***** Data records

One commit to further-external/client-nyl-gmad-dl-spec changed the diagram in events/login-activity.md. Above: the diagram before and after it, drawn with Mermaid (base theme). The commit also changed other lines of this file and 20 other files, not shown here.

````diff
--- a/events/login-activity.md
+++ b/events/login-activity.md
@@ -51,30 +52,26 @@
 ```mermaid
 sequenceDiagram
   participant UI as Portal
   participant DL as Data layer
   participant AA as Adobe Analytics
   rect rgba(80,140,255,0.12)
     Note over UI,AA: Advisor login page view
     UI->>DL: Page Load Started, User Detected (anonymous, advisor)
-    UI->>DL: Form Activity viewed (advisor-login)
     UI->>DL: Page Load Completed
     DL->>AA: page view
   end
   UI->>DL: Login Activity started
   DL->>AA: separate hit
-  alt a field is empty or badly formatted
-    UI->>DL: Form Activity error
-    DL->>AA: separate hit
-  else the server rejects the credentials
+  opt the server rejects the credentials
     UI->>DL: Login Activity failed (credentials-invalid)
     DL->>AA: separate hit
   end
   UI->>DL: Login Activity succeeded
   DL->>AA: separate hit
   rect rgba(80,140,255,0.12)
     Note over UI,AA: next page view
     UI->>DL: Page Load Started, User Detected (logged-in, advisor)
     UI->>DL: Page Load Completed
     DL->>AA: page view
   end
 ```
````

**********
***** Data records

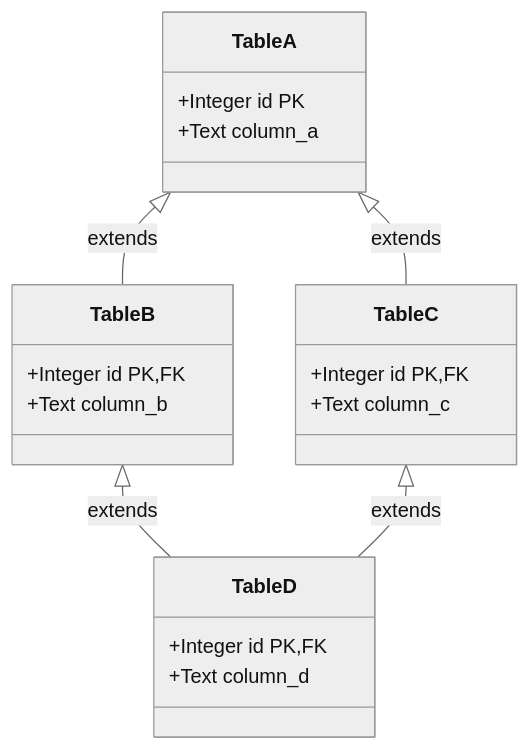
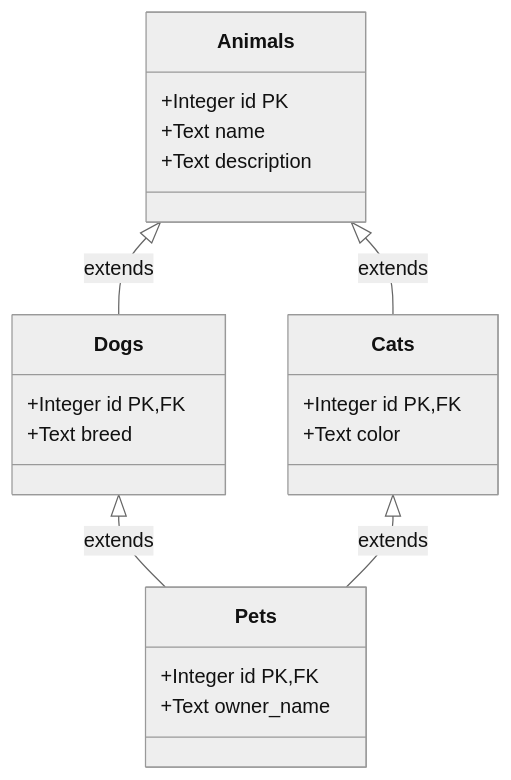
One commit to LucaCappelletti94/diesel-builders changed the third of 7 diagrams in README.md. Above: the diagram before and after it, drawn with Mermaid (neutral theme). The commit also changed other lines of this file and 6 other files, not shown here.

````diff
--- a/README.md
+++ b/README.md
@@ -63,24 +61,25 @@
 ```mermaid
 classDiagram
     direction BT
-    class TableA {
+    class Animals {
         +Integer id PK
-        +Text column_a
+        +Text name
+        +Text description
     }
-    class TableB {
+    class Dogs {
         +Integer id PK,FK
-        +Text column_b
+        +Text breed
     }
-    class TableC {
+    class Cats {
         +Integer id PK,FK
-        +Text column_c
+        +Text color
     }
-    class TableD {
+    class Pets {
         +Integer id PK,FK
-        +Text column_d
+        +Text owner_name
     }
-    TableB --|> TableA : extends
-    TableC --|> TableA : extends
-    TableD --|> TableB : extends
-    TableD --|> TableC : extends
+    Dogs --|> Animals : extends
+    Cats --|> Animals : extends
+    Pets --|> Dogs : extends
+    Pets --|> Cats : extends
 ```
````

**********

### Problem to solve
The string "Text" marks the lines to return from the material. Copy each one.

### Answer section
-        +Text column_a
+        +Text name
+        +Text description
-        +Text column_b
+        +Text breed
-        +Text column_c
+        +Text color
-        +Text column_d
+        +Text owner_name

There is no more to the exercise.